= WORKING DATA =
______________________________

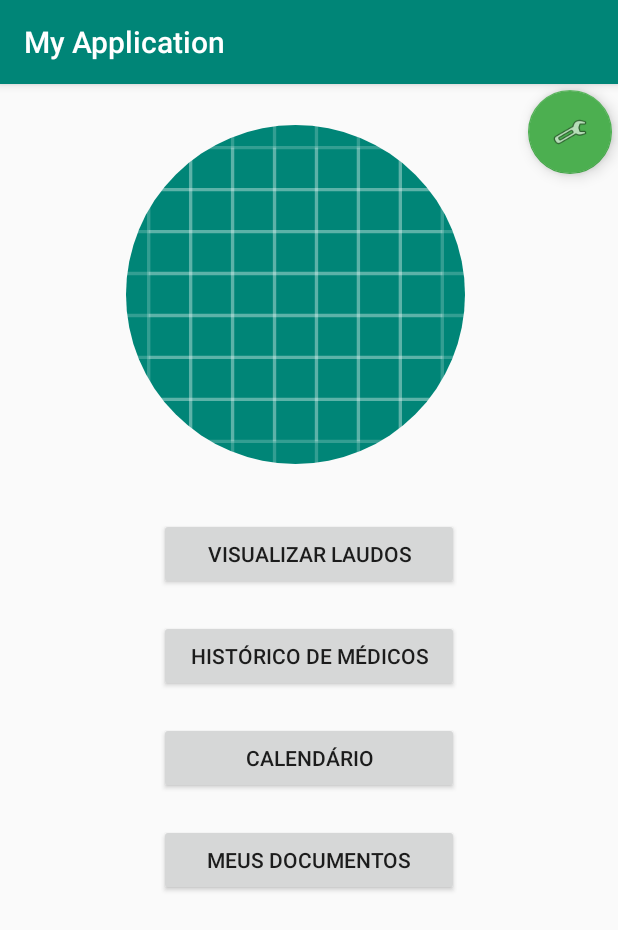
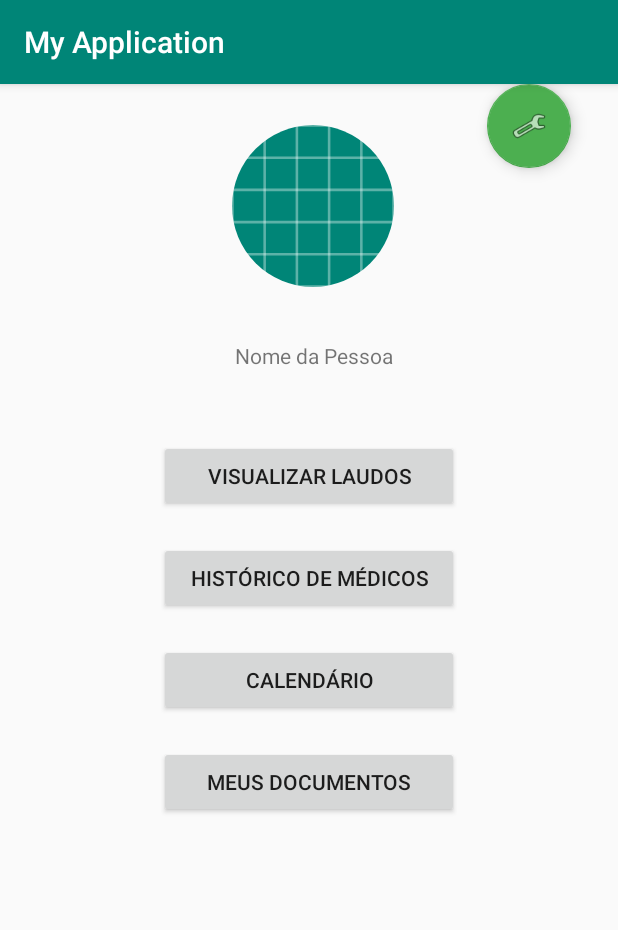
Before and after one commit to luan-vilela/AppSaude, an Android app: the screen it shows after launch (MainActivity), on a phone screen of 412 x 824 dp. Shown: the top 930 px of the screen. Run offline under Robolectric (Android 15) with nearby library versions, the phone set to English and light mode, and no system bars; our stand-ins replace CircleImageView.

Commit message:
Edição layout main foto

```diff
--- a/app/src/main/res/layout/activity_main.xml
+++ b/app/src/main/res/layout/activity_main.xml
@@ -17,6 +17,8 @@
         <LinearLayout
             android:layout_width="match_parent"
             android:layout_height="wrap_content"
+            android:layout_gravity="center_horizontal"
+            android:gravity="center_horizontal"
             android:orientation="horizontal">
 
             <Space
@@ -24,22 +26,37 @@
                 android:layout_height="wrap_content"
                 android:layout_weight="1" />
 
-            <de.hdodenhof.circleimageview.CircleImageView
-                android:id="@+id/ivImagem"
-                android:layout_width="256dp"
-                android:layout_height="226dp"
-                android:layout_marginTop="27dp"
-                android:layout_marginBottom="36dp"
-                android:layout_weight="1"
-                android:src="@drawable/ic_launcher_background" />
+            <LinearLayout
+                android:layout_width="wrap_content"
+                android:layout_height="wrap_content"
+                android:layout_weight="2"
+                android:gravity="center"
+                android:orientation="vertical">
+
+                <de.hdodenhof.circleimageview.CircleImageView
+                    android:id="@+id/ivImagem"
+                    android:layout_width="match_parent"
+                    android:layout_height="match_parent"
+                    android:layout_marginTop="27dp"
+                    android:layout_marginBottom="36dp"
+                    android:layout_weight="0"
+                    android:src="@drawable/ic_launcher_background" />
+
+                <TextView
+                    android:id="@+id/textView12"
+                    android:layout_width="match_parent"
+                    android:layout_height="wrap_content"
+                    android:layout_weight="1"
+                    android:text="Nome da Pessoa"
+                    android:textAlignment="center" />
+            </LinearLayout>
 
             <android.support.design.widget.FloatingActionButton
                 android:id="@+id/btnConfig"
-                android:layout_width="wrap_content"
-                android:layout_height="wrap_content"
-                android:layout_weight="0"
+                android:layout_width="match_parent"
+                android:layout_height="match_parent"
+                android:layout_weight="1"
                 android:clickable="true"
-                android:layout_margin="4dp"
                 app:backgroundTint="#4CAF50"
                 app:srcCompat="@android:drawable/ic_menu_manage" />
 
@@ -49,7 +66,7 @@
             android:id="@+id/linearLayout"
             android:layout_width="197dp"
             android:layout_height="345dp"
-            android:gravity="center_horizontal"
+            android:gravity="center"
             android:orientation="vertical">
 
             <Button
```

______________________________

= YOUR INSTRUCTIONS =
Among the lines of the data above, count those holding "drawable" and state only the number.

= ANSWER FOR THIS EXERCISE =
3